A few decades ago, if you were putting together an Integra, Civic, or any other popular import, you probably wanted a set of Racing Hart Type C. The multi-piece, mesh-style wheel was an instant hit and carried a steep price tag for that time. The polished lip and sharp spoke design, along with the hidden lugs made for a clean look that lasted for years and was heavily copied. The set used on @jay_vermeeyoh's DB2 GS-R, complete with caps and cotter pins, are in excellent condition.
Racing Hart's variant to their mesh-style wheel was the classic 5-spoke Type C Tracer. Both wheels carried a massive fan base, and both became aspirational, quickly purchased on the second-hand market anytime they became available via weekly publications like the Recycler. This set suits @ketchupking57's GS-R perfectly.
Old is Gold

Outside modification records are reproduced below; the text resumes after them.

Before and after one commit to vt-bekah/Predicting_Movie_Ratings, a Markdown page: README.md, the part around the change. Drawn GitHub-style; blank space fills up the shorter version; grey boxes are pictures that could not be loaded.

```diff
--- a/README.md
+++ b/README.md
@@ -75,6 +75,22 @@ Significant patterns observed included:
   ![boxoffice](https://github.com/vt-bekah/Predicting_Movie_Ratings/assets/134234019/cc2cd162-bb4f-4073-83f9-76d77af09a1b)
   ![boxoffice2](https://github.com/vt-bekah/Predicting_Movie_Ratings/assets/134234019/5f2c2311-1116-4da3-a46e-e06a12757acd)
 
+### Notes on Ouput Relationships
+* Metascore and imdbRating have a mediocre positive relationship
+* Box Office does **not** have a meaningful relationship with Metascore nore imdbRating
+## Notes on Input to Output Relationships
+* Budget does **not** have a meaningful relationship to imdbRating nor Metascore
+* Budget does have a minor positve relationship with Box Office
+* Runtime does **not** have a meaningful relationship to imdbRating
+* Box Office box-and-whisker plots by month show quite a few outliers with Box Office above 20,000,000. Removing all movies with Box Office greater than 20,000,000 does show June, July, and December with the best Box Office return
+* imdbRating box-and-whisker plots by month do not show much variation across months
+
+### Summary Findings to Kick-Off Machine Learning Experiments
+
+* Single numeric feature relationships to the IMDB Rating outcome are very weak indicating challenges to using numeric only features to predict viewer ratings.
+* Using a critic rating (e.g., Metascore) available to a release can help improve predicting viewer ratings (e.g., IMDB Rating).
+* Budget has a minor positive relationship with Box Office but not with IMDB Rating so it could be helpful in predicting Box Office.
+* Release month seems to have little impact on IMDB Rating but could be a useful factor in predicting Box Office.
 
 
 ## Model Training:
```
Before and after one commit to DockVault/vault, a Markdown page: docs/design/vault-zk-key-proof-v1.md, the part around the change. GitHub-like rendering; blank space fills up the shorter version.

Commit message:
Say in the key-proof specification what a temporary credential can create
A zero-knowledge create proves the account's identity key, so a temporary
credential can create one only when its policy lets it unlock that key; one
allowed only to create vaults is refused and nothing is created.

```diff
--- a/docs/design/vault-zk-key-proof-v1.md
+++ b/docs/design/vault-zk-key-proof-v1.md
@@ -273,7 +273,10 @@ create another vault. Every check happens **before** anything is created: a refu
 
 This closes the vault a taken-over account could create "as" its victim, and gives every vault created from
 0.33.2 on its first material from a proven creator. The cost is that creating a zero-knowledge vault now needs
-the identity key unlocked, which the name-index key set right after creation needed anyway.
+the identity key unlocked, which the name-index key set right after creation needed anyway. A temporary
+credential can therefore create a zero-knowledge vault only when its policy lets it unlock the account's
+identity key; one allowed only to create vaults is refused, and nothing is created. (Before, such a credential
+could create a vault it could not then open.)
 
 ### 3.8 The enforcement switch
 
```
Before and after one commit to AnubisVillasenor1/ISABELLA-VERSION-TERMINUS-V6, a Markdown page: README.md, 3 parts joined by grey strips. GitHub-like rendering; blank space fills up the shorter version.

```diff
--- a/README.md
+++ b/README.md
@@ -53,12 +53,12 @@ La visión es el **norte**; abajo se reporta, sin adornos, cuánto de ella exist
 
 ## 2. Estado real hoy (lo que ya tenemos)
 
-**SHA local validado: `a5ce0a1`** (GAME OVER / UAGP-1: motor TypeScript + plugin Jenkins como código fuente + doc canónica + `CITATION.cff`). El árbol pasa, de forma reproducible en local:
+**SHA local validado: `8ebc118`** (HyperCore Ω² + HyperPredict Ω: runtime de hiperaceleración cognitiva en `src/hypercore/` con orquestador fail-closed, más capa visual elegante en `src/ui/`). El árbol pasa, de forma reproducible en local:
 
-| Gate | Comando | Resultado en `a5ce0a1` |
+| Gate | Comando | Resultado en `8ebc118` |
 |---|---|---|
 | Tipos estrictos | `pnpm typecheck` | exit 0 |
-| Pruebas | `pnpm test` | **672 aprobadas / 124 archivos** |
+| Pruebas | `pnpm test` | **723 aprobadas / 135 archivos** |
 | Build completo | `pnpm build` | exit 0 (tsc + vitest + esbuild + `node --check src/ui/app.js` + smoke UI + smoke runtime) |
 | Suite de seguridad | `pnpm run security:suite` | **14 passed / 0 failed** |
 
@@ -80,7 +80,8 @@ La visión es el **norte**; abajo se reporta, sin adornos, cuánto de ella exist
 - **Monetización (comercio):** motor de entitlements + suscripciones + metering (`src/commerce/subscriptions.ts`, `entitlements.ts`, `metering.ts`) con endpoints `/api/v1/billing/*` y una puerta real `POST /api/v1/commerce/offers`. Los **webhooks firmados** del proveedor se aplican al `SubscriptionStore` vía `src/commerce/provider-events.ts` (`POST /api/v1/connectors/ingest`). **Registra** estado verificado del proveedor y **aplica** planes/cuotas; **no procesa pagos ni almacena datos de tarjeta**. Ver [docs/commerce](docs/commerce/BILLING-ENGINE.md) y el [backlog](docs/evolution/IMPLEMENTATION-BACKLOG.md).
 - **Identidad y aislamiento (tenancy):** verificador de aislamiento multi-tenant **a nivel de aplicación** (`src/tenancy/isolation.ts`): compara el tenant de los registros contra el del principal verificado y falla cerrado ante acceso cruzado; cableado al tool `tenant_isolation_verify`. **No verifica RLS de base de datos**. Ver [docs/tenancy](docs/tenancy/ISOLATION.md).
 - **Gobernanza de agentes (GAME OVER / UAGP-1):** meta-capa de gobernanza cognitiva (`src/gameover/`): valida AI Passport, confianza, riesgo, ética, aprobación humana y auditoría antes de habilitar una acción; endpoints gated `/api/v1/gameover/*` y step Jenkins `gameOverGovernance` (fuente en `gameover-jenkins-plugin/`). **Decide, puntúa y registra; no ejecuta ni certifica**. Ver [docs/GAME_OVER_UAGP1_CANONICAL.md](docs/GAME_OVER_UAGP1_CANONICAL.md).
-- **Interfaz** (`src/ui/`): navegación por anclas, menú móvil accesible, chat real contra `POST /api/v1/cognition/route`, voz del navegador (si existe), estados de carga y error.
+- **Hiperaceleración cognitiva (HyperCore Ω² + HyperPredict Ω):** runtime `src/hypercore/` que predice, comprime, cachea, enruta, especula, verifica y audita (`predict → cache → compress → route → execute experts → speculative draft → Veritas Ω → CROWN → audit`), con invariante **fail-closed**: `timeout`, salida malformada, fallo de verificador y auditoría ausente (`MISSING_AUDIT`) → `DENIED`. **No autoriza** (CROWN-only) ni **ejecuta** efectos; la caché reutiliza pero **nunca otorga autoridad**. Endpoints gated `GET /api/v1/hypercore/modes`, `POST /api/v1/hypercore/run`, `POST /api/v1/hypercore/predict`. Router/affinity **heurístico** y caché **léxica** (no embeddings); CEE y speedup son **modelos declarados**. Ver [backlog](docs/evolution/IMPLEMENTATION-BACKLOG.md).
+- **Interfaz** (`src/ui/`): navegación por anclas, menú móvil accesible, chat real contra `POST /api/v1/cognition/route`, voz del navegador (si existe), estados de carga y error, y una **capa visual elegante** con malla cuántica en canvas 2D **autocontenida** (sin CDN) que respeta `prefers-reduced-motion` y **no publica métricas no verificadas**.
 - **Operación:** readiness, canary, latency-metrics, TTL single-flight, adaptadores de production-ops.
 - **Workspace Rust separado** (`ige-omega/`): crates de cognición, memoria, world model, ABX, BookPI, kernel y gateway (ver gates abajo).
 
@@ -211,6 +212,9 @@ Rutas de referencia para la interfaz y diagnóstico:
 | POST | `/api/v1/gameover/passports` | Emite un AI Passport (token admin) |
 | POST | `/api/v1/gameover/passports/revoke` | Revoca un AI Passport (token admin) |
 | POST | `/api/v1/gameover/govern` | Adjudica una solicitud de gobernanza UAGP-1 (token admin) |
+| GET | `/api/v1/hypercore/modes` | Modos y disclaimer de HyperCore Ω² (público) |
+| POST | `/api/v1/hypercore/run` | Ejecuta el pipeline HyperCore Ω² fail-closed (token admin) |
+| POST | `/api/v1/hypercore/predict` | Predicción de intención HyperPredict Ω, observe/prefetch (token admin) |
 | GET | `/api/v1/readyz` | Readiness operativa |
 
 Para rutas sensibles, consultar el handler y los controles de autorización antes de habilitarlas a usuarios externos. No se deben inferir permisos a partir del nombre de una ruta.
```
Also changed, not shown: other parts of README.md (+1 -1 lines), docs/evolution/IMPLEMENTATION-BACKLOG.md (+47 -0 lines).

Another invitee who doesn't drive a 4th generation Civic but rather a 3rd, was featured right up front as visitors entered the GReddy parking lot. Owned by Jasen of Genesis Auto, his AH5 doesn't feature modern updates but rather back dates to Jason's younger years, having spent countless hours modifying and racing mid-80s hatchbacks.
At that time, many would opt for a dual carburetor set up, like these Webers (typically Mikuni in the 80s), and a jump to a DOHC engine, like this 1.6L ZC, which was a factory option in Japan. A derivative was also available in the U.S. in the 1st generation Integra. It saw popularity as the swap phenomenon took over but was soon overshadowed by more powerful options. Still, it had its place and served as a direct drop-in, could be fitted with many single cam aftermarket bits as well as the D-series transmission, and would only set you back about $300 from the import wrecking yards of yesteryear.
Less is More
Noteworthy is the lack of extreme aero used on the cars that attended the EF vs. DA meet. Sure, aftermarket wings, lips, and sometimes bumpers were at play, but not the time attack-esque monsters that have become commonplace.
It could be said that those wild extensions, applied to street cars like these, might stifle their longevity. The classic lines and simple, effective changes that accompany a group of cars that, based on their age and the number of completely trashed versions that most think of whenever they're brought up, really have no business looking this damn good.